Specimens were collected at over 60m/197′ depths from a single locality in Palau when new techniques including mixed gas diving and rebreathers made discoveries in the mesophotic (50-150m/164′-492′) zone possible.
86 species of Chromis
At the time of publication, there were some 86 species of Chromis and 34 of those inhabit depths over 50m/164′. Their zooplankton diets versus benthic algae make survival possible for them down there, with nine species being restricted to deep water, and five of those species only being found over 60m/197′ depth prior to the Chromis abyssus discovery.

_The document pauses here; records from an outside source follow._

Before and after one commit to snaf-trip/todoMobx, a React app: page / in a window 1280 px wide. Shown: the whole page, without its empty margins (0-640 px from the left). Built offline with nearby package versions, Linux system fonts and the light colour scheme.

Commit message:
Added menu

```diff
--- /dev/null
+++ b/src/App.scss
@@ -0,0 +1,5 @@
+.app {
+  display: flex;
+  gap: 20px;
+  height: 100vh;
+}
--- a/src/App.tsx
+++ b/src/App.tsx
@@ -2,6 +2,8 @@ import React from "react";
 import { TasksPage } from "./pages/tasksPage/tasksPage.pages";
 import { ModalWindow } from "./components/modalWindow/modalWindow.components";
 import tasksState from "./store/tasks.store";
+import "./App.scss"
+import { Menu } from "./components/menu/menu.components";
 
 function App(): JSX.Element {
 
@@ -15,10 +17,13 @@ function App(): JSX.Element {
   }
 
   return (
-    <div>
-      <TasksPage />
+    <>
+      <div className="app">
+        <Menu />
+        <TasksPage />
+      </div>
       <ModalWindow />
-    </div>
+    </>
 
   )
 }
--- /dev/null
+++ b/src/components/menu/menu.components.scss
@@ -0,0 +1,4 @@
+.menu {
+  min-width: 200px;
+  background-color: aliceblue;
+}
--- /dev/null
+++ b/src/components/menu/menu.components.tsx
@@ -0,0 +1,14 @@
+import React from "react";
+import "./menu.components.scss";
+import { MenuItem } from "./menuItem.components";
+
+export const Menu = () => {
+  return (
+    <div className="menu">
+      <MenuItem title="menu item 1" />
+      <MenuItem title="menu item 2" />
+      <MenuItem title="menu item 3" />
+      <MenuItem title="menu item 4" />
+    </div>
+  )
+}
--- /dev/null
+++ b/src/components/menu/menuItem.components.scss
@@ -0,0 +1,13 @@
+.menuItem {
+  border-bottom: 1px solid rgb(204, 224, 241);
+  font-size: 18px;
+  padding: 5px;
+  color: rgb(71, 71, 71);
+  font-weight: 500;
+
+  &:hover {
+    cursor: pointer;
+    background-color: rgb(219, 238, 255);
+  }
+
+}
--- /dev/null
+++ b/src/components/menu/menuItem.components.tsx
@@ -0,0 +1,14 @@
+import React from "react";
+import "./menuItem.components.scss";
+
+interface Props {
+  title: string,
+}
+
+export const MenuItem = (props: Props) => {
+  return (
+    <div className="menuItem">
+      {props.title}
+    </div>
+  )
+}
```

The Deep Blue Chromis, Chromis abyssus, was described along with four other new species, Chromis brevirostris, circumaurea, degruyi and earina, and apart from two specimens of C.brevirostris, all were found at depths over 85 meters/279 feet.
As Brian Greene states in the video, the team at the Museum were not only deep-diving pioneers but pioneers in digital recording of science including digital photos, video, open-access scientific papers on the internet, and the embedding of hyperlinks.
Because of digital records like theirs, we get to report on new fish as and when they are described and also get a glimpse of them going about their daily lives in their natural habitat.